Young athletes have become much more involved in sports, playing on multiple teams during a season and throughout the year. Specializing in one sport has become more commonplace as well. A recent study in the Journal of Sports Health featured on NPR found that in most sports, specializing in a single sport led to higher rates of back injuries, increased psychological stress, and quitting sports at a young age. Furthermore, in most sports, such intense training was not necessary to achieve an elite level of performance in that particular sport.
Another more recent study by the same lead author showed a 70% increased risk of children developing serious overuse injuries such as stress fractures or ligament tears when they are involved in intensive training in a single sport. Such training can become counterproductive, as these serious injuries can sideline children anywhere from 1-6 months if not longer.
Other interesting findings the latter study included:
- Young athletes were more likely to be injured if they spent more than twice as much time playing organized sports as they spent in unorganized free play — for example, playing 11 hours of organized soccer each week, and only 5 hours of free play such as pick-up games.

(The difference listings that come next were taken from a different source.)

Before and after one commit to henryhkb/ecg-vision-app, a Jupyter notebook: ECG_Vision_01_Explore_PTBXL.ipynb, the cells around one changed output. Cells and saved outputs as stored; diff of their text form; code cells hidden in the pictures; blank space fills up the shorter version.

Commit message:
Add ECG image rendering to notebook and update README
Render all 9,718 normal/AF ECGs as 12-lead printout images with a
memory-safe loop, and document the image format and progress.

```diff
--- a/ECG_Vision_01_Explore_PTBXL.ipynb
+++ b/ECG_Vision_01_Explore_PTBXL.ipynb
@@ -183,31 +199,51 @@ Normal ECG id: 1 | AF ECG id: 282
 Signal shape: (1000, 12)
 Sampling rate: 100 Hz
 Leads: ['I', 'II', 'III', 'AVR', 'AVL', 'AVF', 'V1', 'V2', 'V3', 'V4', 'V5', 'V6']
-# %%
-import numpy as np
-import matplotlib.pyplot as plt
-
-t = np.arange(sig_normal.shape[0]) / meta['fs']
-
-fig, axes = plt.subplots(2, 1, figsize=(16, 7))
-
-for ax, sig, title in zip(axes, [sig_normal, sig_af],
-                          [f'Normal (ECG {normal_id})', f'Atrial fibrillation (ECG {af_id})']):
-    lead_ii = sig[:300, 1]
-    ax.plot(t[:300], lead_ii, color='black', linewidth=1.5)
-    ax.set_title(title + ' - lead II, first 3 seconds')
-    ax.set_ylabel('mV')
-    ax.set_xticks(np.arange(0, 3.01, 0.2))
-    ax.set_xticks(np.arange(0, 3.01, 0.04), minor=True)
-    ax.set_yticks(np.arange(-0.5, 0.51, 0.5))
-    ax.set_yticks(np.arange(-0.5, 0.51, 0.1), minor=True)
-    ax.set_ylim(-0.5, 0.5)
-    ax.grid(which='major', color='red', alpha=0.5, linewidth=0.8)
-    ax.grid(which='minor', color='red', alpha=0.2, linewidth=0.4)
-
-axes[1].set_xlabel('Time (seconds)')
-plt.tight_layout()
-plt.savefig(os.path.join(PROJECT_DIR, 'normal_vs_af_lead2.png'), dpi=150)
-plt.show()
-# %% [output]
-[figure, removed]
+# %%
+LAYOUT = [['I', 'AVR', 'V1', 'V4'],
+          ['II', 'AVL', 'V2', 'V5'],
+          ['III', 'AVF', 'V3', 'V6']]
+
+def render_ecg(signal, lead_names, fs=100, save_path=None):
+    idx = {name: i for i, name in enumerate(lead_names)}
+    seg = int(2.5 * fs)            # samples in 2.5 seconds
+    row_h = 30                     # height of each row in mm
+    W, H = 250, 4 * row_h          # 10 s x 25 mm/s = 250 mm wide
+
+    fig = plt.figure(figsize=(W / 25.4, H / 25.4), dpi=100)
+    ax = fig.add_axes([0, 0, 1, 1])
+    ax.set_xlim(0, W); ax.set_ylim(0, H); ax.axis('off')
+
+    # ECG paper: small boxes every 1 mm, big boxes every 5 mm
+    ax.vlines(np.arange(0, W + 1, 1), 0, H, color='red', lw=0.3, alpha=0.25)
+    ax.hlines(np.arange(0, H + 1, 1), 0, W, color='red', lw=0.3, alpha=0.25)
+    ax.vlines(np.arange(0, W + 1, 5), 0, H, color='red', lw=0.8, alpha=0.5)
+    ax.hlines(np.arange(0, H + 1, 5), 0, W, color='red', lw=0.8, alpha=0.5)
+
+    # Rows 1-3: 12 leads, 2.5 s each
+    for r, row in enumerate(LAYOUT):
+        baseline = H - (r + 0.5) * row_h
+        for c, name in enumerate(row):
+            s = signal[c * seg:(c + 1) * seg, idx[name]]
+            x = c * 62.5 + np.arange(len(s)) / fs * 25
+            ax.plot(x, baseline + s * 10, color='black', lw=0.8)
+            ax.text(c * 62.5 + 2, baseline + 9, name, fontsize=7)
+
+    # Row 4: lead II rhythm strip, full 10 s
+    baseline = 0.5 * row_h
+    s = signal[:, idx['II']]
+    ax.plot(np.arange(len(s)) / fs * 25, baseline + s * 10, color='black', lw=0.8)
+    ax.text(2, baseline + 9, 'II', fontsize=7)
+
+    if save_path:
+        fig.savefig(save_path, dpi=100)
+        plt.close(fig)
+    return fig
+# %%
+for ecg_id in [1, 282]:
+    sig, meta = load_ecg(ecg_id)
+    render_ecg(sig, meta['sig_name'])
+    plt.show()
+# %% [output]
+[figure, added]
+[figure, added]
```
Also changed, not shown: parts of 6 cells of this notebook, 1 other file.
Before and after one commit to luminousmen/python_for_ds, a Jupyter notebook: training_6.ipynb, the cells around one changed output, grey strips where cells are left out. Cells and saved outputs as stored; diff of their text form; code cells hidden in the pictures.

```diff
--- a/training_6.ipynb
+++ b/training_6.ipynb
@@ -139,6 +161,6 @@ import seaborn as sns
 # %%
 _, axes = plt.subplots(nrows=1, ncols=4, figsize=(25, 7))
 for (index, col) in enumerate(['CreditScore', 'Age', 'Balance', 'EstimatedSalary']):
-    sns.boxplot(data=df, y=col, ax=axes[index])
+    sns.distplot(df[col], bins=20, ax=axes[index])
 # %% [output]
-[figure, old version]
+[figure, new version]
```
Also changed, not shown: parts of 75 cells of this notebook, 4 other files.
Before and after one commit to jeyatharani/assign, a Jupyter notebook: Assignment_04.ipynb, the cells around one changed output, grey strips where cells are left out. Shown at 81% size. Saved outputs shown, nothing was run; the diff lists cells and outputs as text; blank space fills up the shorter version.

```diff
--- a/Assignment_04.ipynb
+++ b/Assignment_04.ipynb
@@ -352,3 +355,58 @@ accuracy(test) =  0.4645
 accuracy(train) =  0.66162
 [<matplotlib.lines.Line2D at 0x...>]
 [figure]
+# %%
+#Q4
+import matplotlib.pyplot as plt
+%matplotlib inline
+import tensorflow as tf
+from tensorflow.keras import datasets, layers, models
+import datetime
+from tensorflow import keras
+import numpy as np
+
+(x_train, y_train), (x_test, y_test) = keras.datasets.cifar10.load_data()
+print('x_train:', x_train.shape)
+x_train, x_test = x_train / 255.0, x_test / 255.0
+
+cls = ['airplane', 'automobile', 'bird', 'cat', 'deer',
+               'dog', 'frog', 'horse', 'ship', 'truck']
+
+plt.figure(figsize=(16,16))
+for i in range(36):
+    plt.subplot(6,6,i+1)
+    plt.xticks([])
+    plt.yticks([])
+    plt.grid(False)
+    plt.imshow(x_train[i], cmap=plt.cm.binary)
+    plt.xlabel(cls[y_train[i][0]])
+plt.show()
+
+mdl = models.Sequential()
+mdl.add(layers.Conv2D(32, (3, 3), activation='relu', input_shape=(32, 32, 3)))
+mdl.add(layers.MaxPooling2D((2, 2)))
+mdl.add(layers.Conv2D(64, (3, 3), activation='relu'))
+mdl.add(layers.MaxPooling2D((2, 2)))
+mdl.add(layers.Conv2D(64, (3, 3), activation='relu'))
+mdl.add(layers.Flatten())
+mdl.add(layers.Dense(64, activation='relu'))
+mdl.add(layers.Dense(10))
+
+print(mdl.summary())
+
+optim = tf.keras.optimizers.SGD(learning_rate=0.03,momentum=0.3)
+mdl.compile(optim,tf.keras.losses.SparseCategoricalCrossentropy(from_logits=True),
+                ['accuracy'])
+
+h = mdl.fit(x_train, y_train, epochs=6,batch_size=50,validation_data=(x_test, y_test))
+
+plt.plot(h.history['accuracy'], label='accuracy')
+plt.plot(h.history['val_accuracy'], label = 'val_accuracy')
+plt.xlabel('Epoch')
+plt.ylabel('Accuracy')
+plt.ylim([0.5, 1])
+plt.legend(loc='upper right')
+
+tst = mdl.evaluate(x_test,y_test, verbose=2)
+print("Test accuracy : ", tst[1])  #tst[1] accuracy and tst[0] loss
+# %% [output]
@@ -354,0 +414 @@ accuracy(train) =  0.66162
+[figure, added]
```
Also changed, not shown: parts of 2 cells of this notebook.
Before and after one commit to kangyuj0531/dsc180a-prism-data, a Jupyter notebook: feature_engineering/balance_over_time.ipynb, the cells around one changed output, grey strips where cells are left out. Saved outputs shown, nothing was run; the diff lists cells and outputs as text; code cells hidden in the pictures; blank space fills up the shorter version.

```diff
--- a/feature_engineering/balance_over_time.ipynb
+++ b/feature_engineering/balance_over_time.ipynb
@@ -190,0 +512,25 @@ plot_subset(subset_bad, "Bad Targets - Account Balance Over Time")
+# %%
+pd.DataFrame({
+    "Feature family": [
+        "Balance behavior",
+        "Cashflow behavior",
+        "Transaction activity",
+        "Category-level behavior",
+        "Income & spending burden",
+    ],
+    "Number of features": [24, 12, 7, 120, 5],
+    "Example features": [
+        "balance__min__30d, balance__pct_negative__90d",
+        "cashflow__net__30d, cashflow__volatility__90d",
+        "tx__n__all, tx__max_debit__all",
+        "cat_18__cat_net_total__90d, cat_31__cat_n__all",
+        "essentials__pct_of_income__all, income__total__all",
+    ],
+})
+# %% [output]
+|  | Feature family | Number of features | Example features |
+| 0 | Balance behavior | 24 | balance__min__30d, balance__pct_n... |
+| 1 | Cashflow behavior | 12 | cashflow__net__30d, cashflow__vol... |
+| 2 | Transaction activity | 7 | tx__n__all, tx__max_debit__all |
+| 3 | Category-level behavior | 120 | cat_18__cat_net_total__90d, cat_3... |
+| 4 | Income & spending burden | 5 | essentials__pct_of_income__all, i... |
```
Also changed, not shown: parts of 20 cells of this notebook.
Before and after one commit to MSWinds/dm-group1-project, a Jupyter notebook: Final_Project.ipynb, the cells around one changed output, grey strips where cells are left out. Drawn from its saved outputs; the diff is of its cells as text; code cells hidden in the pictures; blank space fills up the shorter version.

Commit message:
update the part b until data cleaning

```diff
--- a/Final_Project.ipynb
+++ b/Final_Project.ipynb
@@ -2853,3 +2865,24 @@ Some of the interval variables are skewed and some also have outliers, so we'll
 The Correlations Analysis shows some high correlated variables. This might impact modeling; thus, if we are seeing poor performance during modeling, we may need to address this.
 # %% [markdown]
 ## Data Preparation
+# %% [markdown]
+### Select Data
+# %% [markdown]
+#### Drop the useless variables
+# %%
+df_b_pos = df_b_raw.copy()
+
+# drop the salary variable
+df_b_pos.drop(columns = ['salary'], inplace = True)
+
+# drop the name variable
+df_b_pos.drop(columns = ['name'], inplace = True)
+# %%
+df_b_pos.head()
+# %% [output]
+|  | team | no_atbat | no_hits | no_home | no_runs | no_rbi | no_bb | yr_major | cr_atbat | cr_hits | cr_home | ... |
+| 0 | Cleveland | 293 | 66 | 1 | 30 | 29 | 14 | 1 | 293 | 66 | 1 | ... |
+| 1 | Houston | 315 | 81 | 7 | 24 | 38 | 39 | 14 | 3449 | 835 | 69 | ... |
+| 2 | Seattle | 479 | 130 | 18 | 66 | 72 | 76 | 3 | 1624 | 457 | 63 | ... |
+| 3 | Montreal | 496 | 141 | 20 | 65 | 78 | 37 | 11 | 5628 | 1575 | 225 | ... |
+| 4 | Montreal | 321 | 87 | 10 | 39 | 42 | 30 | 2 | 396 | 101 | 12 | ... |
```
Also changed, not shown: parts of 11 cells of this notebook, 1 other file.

- Athletes who suffered serious injuries spent an average of 21 hours per week in total physical activity (organized sports, gym and unorganized free play), including 13 hours in organized sports. By comparison, athletes who were not injured, participated in less activity – 17.6 hours per week in total physical activity, including only 9.4 hours in organized sports.